On January 25 the European Commission announced its proposed reforms to the EU’s 1995 data protection rules that will strengthen online privacy rights.
According to the factsheet How Does The Data Protection Reform Strengthen Citizens’ Data? :
In the 17 years since the current data protection rules were adopted, new ways of communicating such as online social networks have profoundly changed the way people share personal information, while cloud computing means that more data is stored on remote servers instead of personal computers. 250 million people now use the internet daily in Europe. In this fast-changing environment, individuals must retain effective control over their personal data. This is a fundamental right for everyone in the EU and must be safeguarded [emphasis added].
Key changes, per the factsheet, include:

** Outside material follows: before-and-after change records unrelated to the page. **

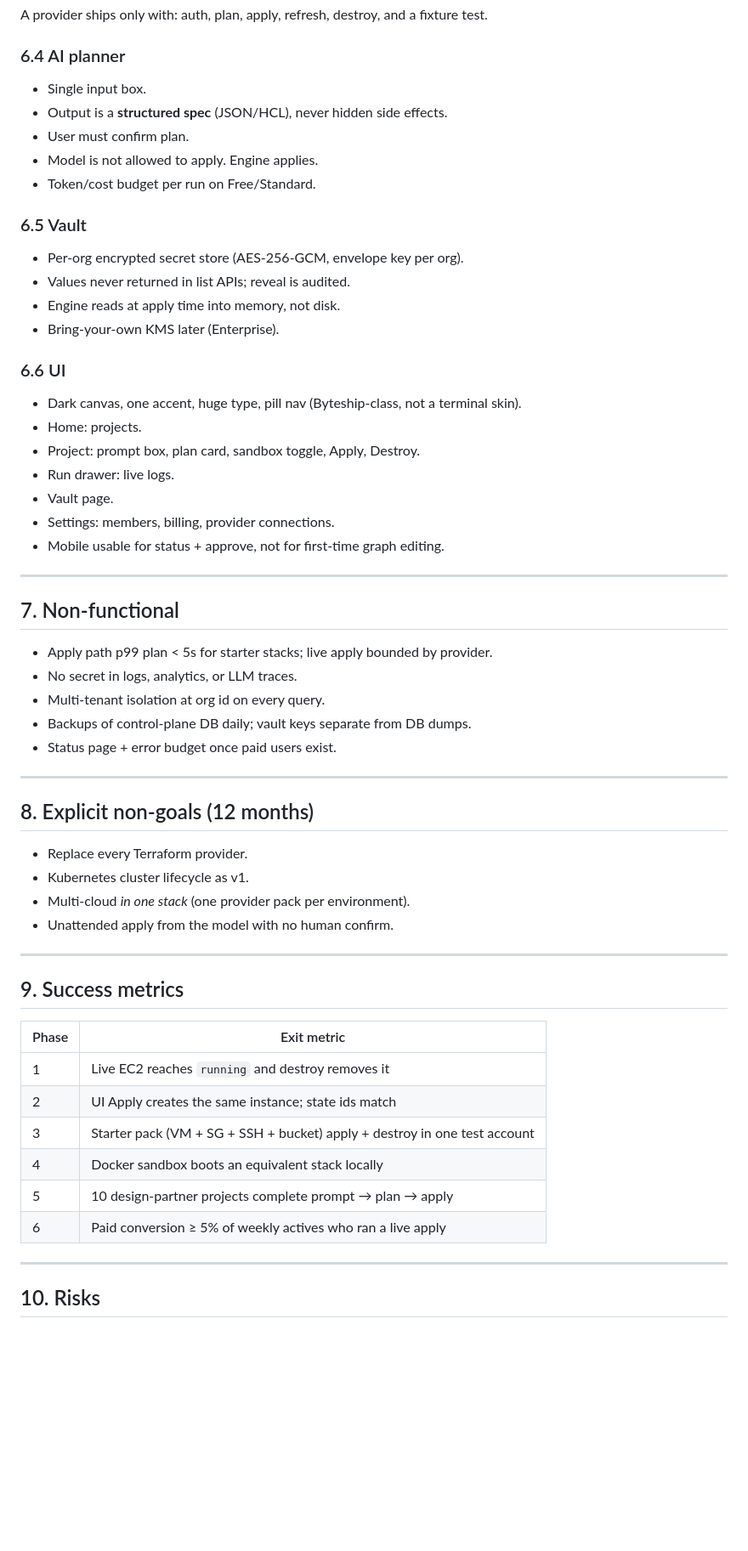
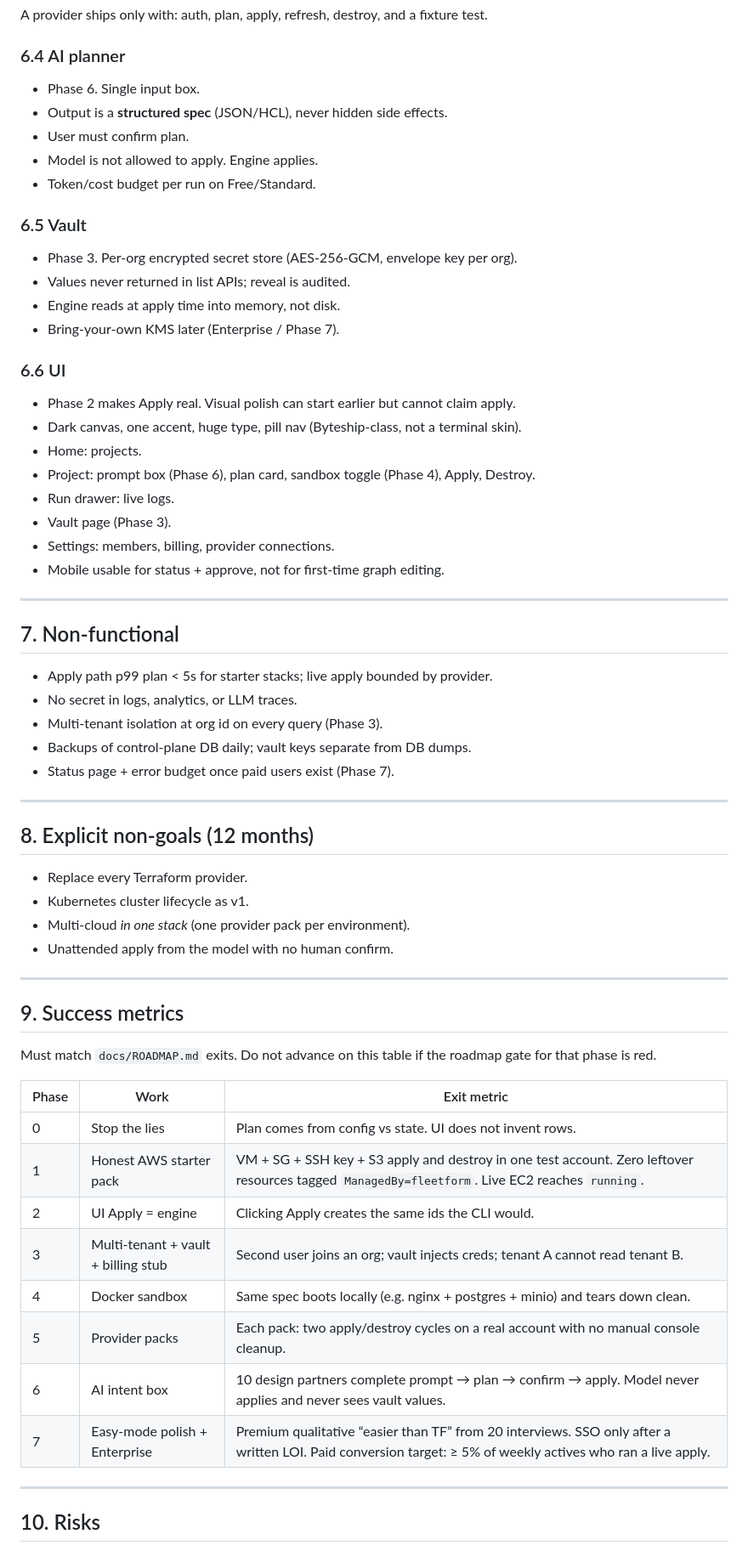
Before and after one commit to ObeeJ/fleetform, a Markdown page: docs/PRD.md, the part around one of its changes. Shown at 85% size. Rendered like a GitHub page; blank space fills up the shorter version.

Commit message:
docs: align PRD phase exits with ROADMAP.md

```diff
--- a/docs/PRD.md
+++ b/docs/PRD.md
@@ -117,7 +120,7 @@ A provider ships only with: auth, plan, apply, refresh, destroy, and a fixture t
 
 ### 6.4 AI planner
 
-- Single input box.
+- Phase 6. Single input box.
 - Output is a **structured spec** (JSON/HCL), never hidden side effects.
 - User must confirm plan.
 - Model is not allowed to apply. Engine applies.
@@ -125,18 +128,19 @@ A provider ships only with: auth, plan, apply, refresh, destroy, and a fixture t
 
 ### 6.5 Vault
 
-- Per-org encrypted secret store (AES-256-GCM, envelope key per org).
+- Phase 3. Per-org encrypted secret store (AES-256-GCM, envelope key per org).
 - Values never returned in list APIs; reveal is audited.
 - Engine reads at apply time into memory, not disk.
-- Bring-your-own KMS later (Enterprise).
+- Bring-your-own KMS later (Enterprise / Phase 7).
 
 ### 6.6 UI
 
+- Phase 2 makes Apply real. Visual polish can start earlier but cannot claim apply.
 - Dark canvas, one accent, huge type, pill nav (Byteship-class, not a terminal skin).
 - Home: projects.
-- Project: prompt box, plan card, sandbox toggle, Apply, Destroy.
+- Project: prompt box (Phase 6), plan card, sandbox toggle (Phase 4), Apply, Destroy.
 - Run drawer: live logs.
-- Vault page.
+- Vault page (Phase 3).
 - Settings: members, billing, provider connections.
 - Mobile usable for status + approve, not for first-time graph editing.
 
@@ -146,9 +150,9 @@ A provider ships only with: auth, plan, apply, refresh, destroy, and a fixture t
 
 - Apply path p99 plan < 5s for starter stacks; live apply bounded by provider.
 - No secret in logs, analytics, or LLM traces.
-- Multi-tenant isolation at org id on every query.
+- Multi-tenant isolation at org id on every query (Phase 3).
 - Backups of control-plane DB daily; vault keys separate from DB dumps.
-- Status page + error budget once paid users exist.
+- Status page + error budget once paid users exist (Phase 7).
 
 ---
 
@@ -163,14 +167,18 @@ A provider ships only with: auth, plan, apply, refresh, destroy, and a fixture t
 
 ## 9. Success metrics
 
-| Phase | Exit metric |
-|---|---|
-| 1 | Live EC2 reaches `running` and destroy removes it |
-| 2 | UI Apply creates the same instance; state ids match |
-| 3 | Starter pack (VM + SG + SSH + bucket) apply + destroy in one test account |
-| 4 | Docker sandbox boots an equivalent stack locally |
-| 5 | 10 design-partner projects complete prompt → plan → apply |
-| 6 | Paid conversion ≥ 5% of weekly actives who ran a live apply |
+Must match `docs/ROADMAP.md` exits. Do not advance on this table if the roadmap gate for that phase is red.
+
+| Phase | Work | Exit metric |
+|---|---|---|
+| 0 | Stop the lies | Plan comes from config vs state. UI does not invent rows. |
+| 1 | Honest AWS starter pack | VM + SG + SSH key + S3 apply and destroy in one test account. Zero leftover resources tagged `ManagedBy=fleetform`. Live EC2 reaches `running`. |
+| 2 | UI Apply = engine | Clicking Apply creates the same ids the CLI would. |
+| 3 | Multi-tenant + vault + billing stub | Second user joins an org; vault injects creds; tenant A cannot read tenant B. |
+| 4 | Docker sandbox | Same spec boots locally (e.g. nginx + postgres + minio) and tears down clean. |
+| 5 | Provider packs | Each pack: two apply/destroy cycles on a real account with no manual console cleanup. |
+| 6 | AI intent box | 10 design partners complete prompt → plan → confirm → apply. Model never applies and never sees vault values. |
+| 7 | Easy-mode polish + Enterprise | Premium qualitative “easier than TF” from 20 interviews. SSO only after a written LOI. Paid conversion target: ≥ 5% of weekly actives who ran a live apply. |
 
 ---
 
```
Also changed, not shown: other parts of docs/PRD.md (+7 -3 lines).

- A ‘right to be forgotten’ will help you manage data protection risks online. When you no longer want your data to be processed and there are no legitimate grounds for retaining it, the data will be deleted. The rules are about empowering individuals, not about erasing past events or restricting the freedom of the press.
- Easier access to your own data.
- A right to transfer personal data normal from one service provider to another.
- When your consent is required, you must be asked to give it explicitly.
- More transparency about how your data is handled, with easy-to-understand information, especially for children.
- Businesses and organisations will need to inform you about data breaches that could adversely affect you without undue delay. They will also have to notify the relevant data protection authority.
- Improved administrative and judicial remedies in cases of violation of data protection rights.
- Increased responsibility and accountability for those processing personal data – through data protection risk assessments, data protection officers, and the principles of ‘privacy by design’ and ‘privacy by default’.
For a link to all the relevant documents, go here.
For different opinions on this topic, read American law professor Jeffrey Rosen’s piece critical of the proposed changes, The Right to Be Forgotten and The Telegraph Digital Media Editor Emma Barnett’s piece supportive of the proposal, We must fight for the right to be forgotten online. [Update: For additional analysis, read NPR's Is The Right to Be Forgotten 'The Biggest Threat To Free Speech On The Internet'? ]